++++ INPUT DATA

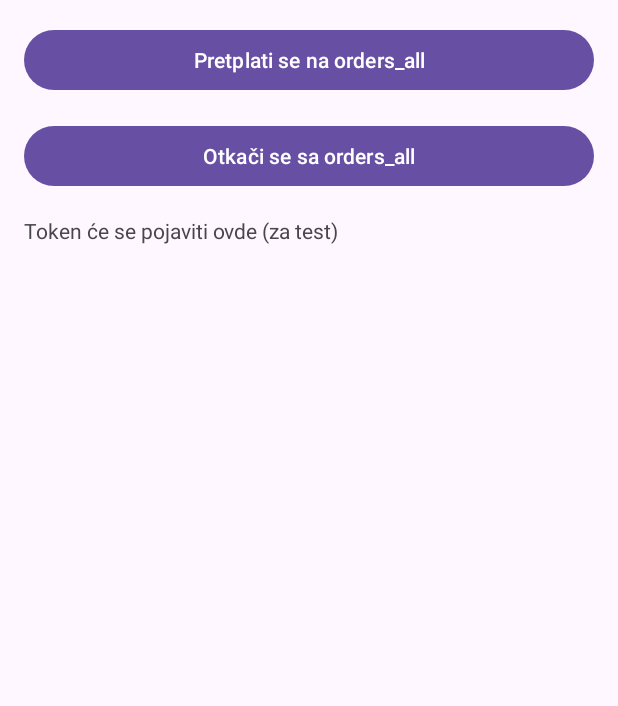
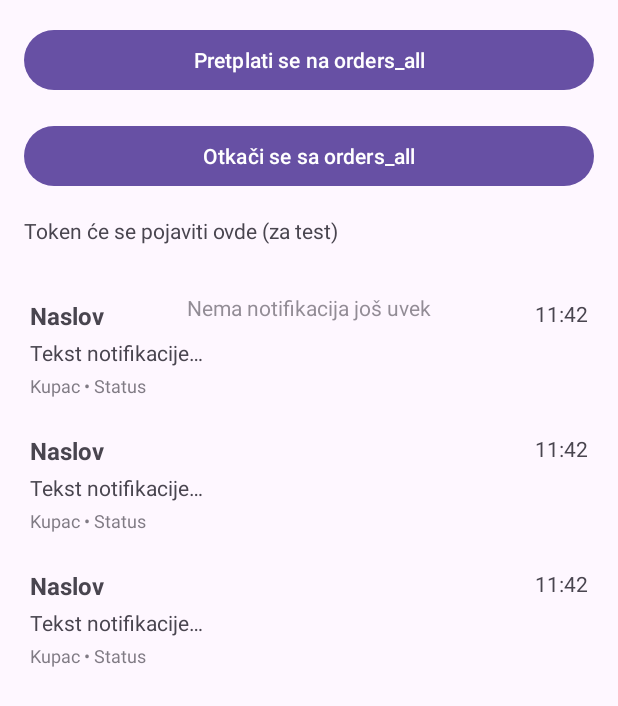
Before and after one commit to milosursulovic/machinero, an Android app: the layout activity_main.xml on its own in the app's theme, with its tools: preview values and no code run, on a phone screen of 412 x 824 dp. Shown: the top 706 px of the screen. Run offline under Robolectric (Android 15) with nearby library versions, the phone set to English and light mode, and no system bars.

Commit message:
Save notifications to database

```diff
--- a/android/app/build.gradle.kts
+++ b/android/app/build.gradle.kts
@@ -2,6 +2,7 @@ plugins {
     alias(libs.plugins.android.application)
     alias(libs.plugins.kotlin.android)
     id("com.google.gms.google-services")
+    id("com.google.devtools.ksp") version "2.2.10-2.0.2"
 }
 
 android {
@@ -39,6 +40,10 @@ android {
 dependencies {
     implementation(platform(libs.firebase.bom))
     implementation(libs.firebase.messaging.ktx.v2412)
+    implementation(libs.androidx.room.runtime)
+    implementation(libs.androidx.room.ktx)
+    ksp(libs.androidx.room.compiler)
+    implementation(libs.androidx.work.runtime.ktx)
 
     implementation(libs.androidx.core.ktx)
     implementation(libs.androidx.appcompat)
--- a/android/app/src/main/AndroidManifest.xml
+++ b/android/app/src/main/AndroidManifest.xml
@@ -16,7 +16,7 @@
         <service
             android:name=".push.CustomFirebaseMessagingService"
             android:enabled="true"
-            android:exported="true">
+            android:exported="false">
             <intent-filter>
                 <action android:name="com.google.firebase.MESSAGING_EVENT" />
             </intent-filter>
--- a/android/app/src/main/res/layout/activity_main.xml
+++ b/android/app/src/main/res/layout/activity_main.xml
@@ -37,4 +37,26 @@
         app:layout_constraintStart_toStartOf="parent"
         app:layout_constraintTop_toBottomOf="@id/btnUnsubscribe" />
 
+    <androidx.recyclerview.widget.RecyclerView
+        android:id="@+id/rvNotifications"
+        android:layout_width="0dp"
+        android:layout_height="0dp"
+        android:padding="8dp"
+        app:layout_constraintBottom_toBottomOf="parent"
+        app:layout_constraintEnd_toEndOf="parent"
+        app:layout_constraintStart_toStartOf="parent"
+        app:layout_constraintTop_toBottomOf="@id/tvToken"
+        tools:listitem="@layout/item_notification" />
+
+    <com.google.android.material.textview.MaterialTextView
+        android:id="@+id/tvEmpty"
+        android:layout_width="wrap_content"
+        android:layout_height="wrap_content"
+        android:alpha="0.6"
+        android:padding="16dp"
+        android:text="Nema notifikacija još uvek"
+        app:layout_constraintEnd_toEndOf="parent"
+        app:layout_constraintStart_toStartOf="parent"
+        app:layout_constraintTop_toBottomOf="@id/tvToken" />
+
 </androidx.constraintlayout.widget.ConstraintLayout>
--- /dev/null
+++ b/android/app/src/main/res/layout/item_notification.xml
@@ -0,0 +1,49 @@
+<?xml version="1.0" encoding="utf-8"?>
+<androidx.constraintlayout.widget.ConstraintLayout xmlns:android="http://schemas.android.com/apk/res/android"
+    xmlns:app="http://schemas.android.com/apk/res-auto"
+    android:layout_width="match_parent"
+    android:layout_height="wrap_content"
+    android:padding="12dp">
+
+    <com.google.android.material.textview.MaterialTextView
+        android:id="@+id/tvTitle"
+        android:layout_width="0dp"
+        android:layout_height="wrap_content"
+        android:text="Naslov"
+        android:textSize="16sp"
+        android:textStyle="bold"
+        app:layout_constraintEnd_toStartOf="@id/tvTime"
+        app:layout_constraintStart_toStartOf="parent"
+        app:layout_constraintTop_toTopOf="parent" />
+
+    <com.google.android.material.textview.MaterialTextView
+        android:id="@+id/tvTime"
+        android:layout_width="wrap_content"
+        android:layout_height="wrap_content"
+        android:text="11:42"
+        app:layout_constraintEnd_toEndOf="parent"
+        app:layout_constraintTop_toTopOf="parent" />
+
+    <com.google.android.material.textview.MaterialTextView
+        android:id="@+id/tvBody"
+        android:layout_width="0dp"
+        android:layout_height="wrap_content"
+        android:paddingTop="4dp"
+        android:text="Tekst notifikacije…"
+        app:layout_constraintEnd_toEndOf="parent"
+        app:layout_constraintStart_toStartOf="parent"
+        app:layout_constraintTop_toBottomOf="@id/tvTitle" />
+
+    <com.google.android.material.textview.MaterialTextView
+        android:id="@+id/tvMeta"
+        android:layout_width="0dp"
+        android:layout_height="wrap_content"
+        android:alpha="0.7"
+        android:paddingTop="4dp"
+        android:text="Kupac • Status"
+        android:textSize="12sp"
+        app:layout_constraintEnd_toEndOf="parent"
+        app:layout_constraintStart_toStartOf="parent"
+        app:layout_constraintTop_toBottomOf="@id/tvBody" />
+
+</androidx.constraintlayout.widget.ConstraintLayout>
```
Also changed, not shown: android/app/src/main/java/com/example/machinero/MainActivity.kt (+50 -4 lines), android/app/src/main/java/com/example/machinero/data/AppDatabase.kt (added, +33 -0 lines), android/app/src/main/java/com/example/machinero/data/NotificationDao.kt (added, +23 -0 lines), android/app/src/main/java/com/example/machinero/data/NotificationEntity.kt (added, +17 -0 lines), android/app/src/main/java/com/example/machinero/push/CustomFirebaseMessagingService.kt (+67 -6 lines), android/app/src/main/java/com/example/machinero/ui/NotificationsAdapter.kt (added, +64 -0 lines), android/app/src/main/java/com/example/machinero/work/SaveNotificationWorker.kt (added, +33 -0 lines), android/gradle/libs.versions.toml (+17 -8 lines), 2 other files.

++++++++

*WHAT IS EXPECTED:* Look through the material above for "implementation" and copy the lines that have it.

*SOLUTION TO THE PROBLEM:*
     implementation(platform(libs.firebase.bom))
     implementation(libs.firebase.messaging.ktx.v2412)
+    implementation(libs.androidx.room.runtime)
+    implementation(libs.androidx.room.ktx)
+    implementation(libs.androidx.work.runtime.ktx)
     implementation(libs.androidx.core.ktx)
     implementation(libs.androidx.appcompat)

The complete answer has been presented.